1 University of Aveiro (PORTUGAL)
2 Instituto Politécnico de Leiria (PORTUGAL)
About this paper:
Appears in: INTED2018 Proceedings
Publication year: 2018
Pages: 3823-3828
ISBN: 978-84-697-9480-7
ISSN: 2340-1079
doi: 10.21125/inted.2018.0745
Conference name: 12th International Technology, Education and Development Conference
Dates: 5-7 March, 2018
Location: Valencia, Spain
Mathematics, considered one of the basic areas of various formations, has been the subject of concern for many authors and researchers due to its enormous academic and educational failure (Araújo & Cabrita, 2012). Its importance in day-to-day life and the formation of individuals is irrefutable (Earls & Holbrook, 2007). One of the problems identified in the failure of mathematics teaching is the lack of motivation that students feel towards the discipline. According to Matos (2006, p.41), motivation is an essential factor in any learning since the quality of learning is not only related to the capacity to learn, but also to the level of motivation that we have to carry out this same learning. Considering that it is imperative to make the teaching and learning process of mathematics more stimulating, taking into account modern society and student’s interests (Joint Mathematical Council of United Kingdom, 2011), the authors have developed a qualitative case study to evaluate how "mathematical magic" can contribute to increase students’ motivation for learning mathematics. In order to develop this experience, the techniques of inquiry, direct observation and analysis of documents were applied and the following instruments were used: questionnaires and respective analysis grids; production of a battery of tasks of a diversified nature; field notes and interviews.

Although this project is still ongoing and therefore not yet completed, a previous analysis of the collected data allows us to conclude that the use of mathematical magic tricks in the classroom, with the purpose of motivating the students to learn mathematics, was revealed effective. Students were curious about the new tricks and were positively surprised at the relative simplicity of their explanation, as if saying to themselves, "How can such mathematical concepts bring so much surprise?" The students showed that the topics gained more meaning after performing the tricks because they witnessed real applications of the concepts, with an extremely attractive purpose. They often stated that they were going to play the tricks on their friends / family outside the classroom context, which meant that they were mastering the concepts involved.

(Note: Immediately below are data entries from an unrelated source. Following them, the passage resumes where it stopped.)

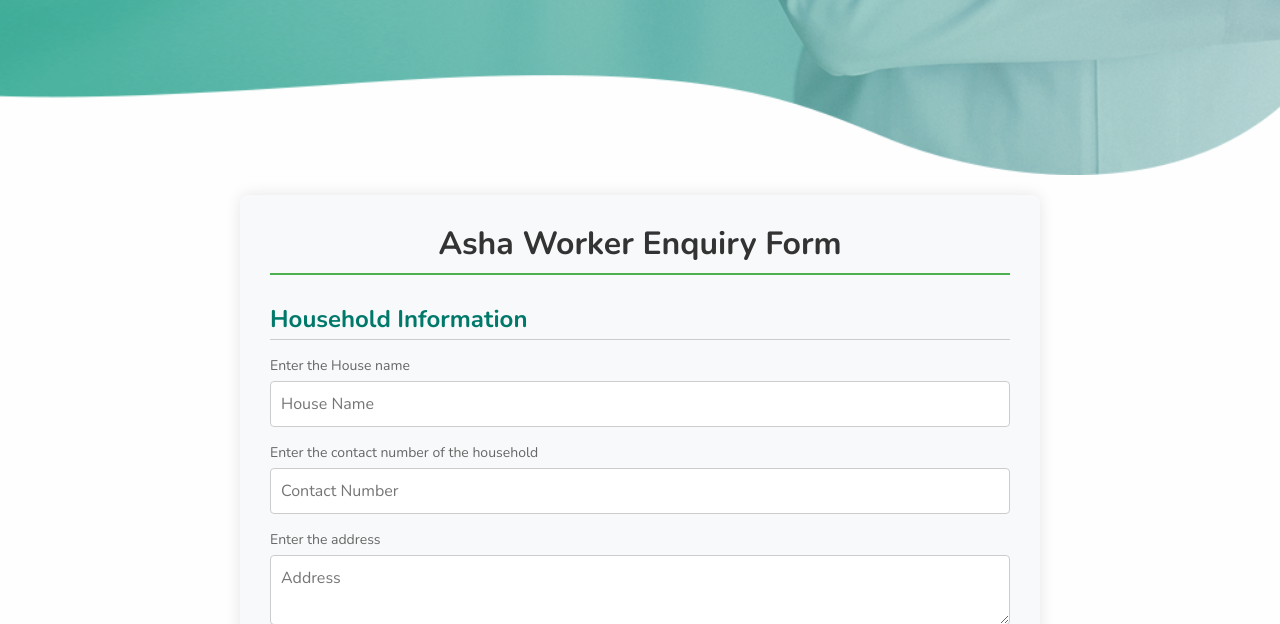
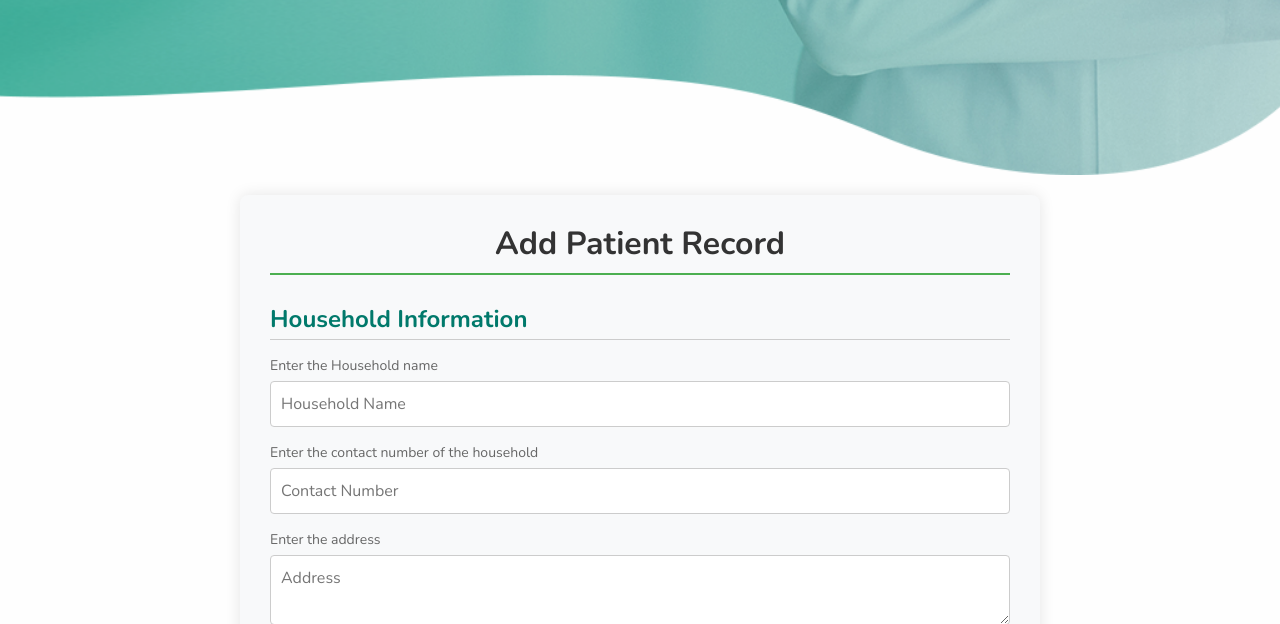
Before and after one commit to sandrasuni/Smartcare-Main-project, a Django app: page /asha_worker_enquiry in a window 1280 px wide. Shown: the part 625-1249 px from the top of the page. Run offline with Django 5.2, Linux system fonts and the light colour scheme; some libraries are stand-ins or nearby versions.

Commit message:
asha worker form

```diff
--- a/templates/asha/asha_worker_form.html
+++ b/templates/asha/asha_worker_form.html
@@ -127,14 +127,14 @@
 </style>
 
 <div class="custom-container">
-  <h2>Asha Worker Enquiry Form</h2>
+  <h2>Add Patient Record</h2>
   <form method="POST" action="{% url 'save_household' %}">
     {% csrf_token %}
     <!-- Household Information -->
     <h3>Household Information</h3>
     <div class="form-group">
-      <small>Enter the House name</small>
-      <input type="text" name="head_of_household" placeholder="House Name">
+      <small>Enter the Household name</small>
+      <input type="text" name="head_of_household" placeholder="Household Name">
     </div>
     <div class="form-group">
       <small>Enter the contact number of the household</small>
```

Mathematics, mathematics education, recreational mathematics, mathematical magic, higher education.